▸ What you will do
From the entries below, pull out each line where "className" appears.

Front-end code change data
/---

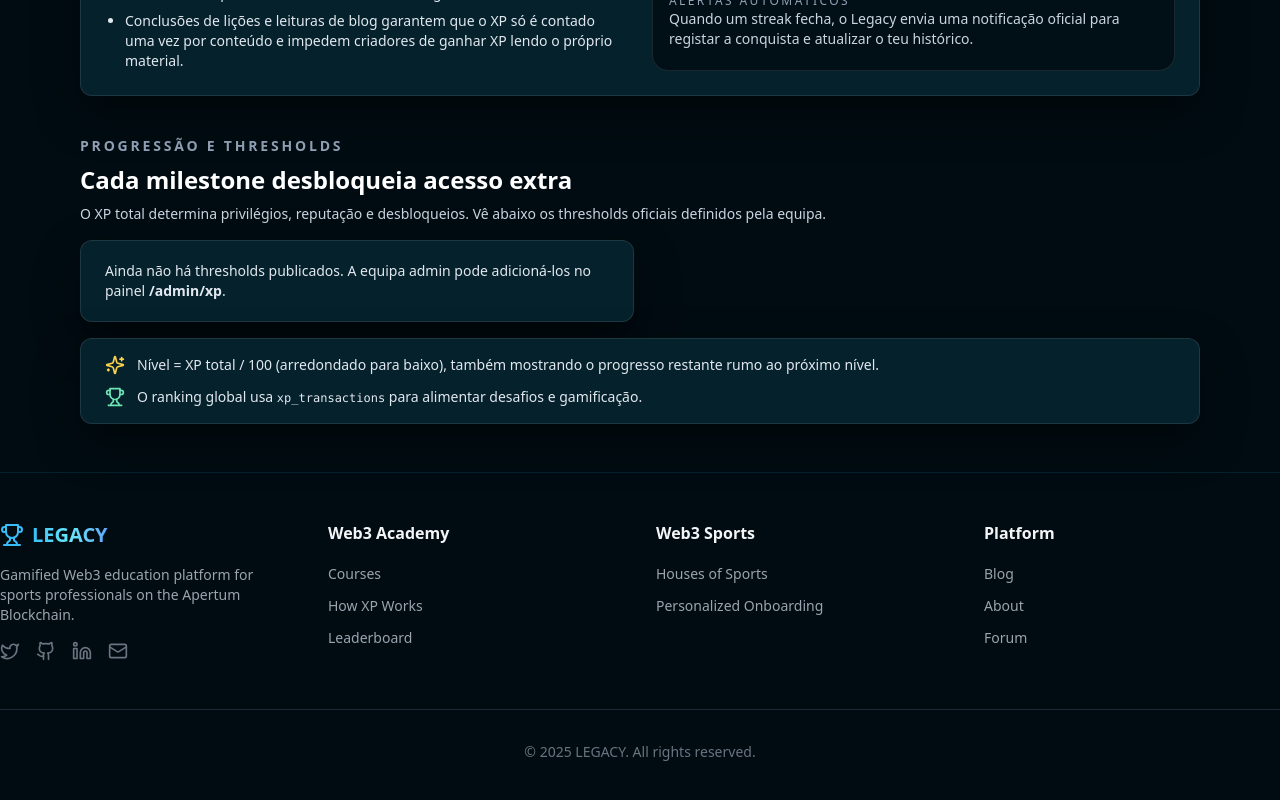
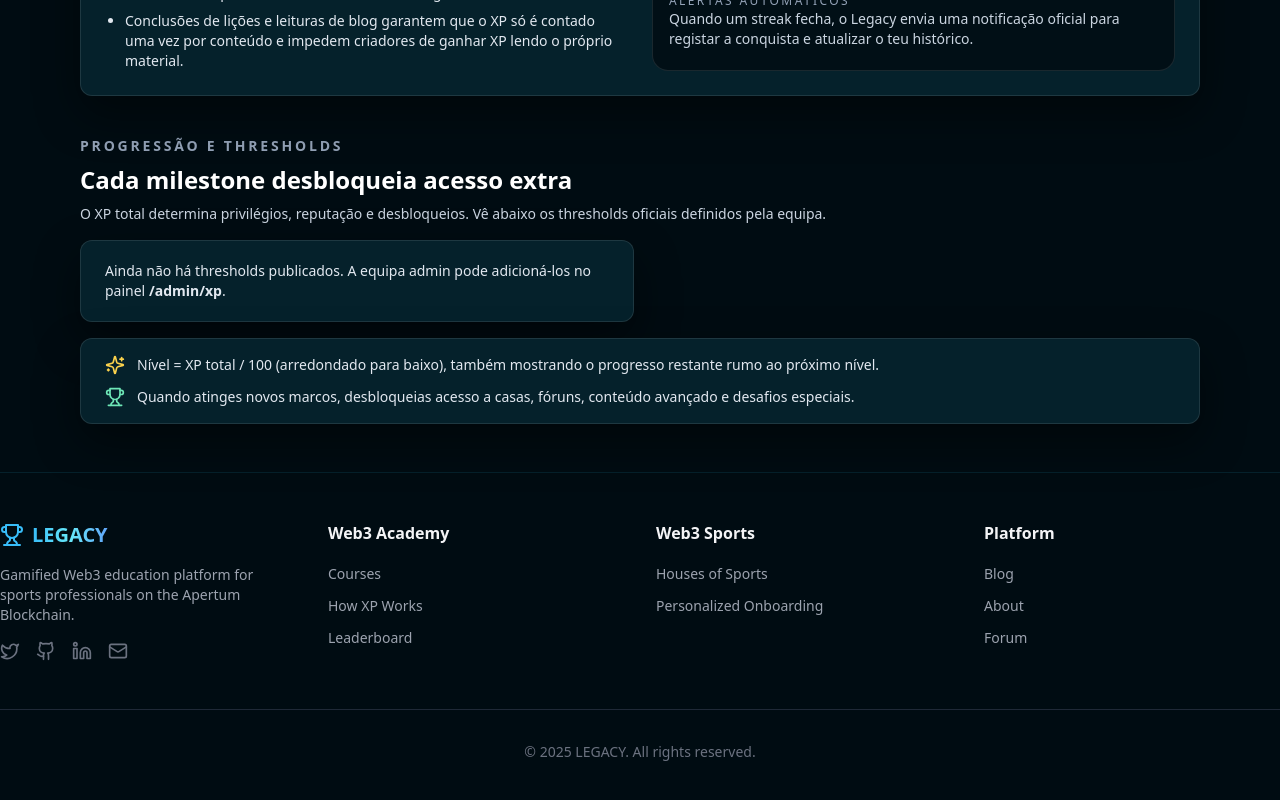
Before and after one commit to FreemanPT8/legacy-web3-sports, a Next.js app: page /education/xp in a window 1280 px wide. Shown: the part 1174-1974 px from the top of the page. Built offline with nearby package versions, Linux system fonts and the light colour scheme; no server answers; the database is empty.

Commit message:
Clarify threshold unlock blurb

```diff
--- a/app/education/xp/page.tsx
+++ b/app/education/xp/page.tsx
@@ -394,8 +394,8 @@ export default async function EducationXpPage() {
                 <div className="flex items-center gap-3">
                   <Trophy className="h-5 w-5 text-emerald-300" />
                   <p>
-                    O ranking global usa <code className="text-xs">xp_transactions</code> para
-                    alimentar desafios e gamificação.
+                    Quando atinges novos marcos, desbloqueias acesso a casas, fóruns, conteúdo
+                    avançado e desafios especiais.
                   </p>
                 </div>
               </CardContent>
```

\---

▸ Completed task
                 <div className="flex items-center gap-3">
                   <Trophy className="h-5 w-5 text-emerald-300" />
-                    O ranking global usa <code className="text-xs">xp_transactions</code> para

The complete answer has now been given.